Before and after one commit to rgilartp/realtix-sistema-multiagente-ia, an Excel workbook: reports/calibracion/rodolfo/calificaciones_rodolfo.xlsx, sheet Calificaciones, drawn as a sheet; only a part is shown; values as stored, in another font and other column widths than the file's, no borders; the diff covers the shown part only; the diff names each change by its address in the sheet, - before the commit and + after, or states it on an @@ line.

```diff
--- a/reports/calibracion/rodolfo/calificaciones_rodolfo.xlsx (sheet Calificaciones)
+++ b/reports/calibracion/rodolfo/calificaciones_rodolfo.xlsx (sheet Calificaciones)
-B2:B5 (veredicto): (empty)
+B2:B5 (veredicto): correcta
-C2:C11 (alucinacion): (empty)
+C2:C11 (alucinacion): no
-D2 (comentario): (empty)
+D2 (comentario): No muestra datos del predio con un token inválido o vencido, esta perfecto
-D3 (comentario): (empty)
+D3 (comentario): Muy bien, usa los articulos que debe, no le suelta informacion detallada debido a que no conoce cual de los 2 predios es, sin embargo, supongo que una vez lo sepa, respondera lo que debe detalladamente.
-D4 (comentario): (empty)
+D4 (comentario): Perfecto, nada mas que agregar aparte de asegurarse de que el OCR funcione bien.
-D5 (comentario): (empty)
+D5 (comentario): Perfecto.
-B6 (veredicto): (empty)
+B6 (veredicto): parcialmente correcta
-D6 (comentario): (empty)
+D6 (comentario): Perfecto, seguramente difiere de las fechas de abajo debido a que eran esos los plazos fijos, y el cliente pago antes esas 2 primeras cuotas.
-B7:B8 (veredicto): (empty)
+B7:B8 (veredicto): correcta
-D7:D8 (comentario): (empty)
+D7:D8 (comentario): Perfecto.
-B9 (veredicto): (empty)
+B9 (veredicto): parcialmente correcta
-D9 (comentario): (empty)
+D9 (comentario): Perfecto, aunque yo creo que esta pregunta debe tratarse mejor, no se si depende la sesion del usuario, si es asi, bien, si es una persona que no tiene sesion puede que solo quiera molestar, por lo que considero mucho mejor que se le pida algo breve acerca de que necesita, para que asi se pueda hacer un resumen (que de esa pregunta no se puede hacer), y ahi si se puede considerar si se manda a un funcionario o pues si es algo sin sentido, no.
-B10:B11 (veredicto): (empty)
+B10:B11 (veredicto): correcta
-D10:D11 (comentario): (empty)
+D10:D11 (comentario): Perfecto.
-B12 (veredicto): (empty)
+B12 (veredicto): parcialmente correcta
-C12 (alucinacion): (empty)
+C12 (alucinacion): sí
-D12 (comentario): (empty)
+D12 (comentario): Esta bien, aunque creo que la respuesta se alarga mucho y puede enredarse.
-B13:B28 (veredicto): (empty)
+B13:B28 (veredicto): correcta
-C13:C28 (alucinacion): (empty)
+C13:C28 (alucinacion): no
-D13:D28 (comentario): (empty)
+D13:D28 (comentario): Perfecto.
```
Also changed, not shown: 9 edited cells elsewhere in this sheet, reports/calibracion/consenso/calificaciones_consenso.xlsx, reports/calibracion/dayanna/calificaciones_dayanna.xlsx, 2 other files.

##############################

— Task description —
What is needed is each line from the records with the word "alucinacion" in it.

— Response —
-C2:C11 (alucinacion): (empty)
+C2:C11 (alucinacion): no
-C12 (alucinacion): (empty)
+C12 (alucinacion): sí
-C13:C28 (alucinacion): (empty)
+C13:C28 (alucinacion): no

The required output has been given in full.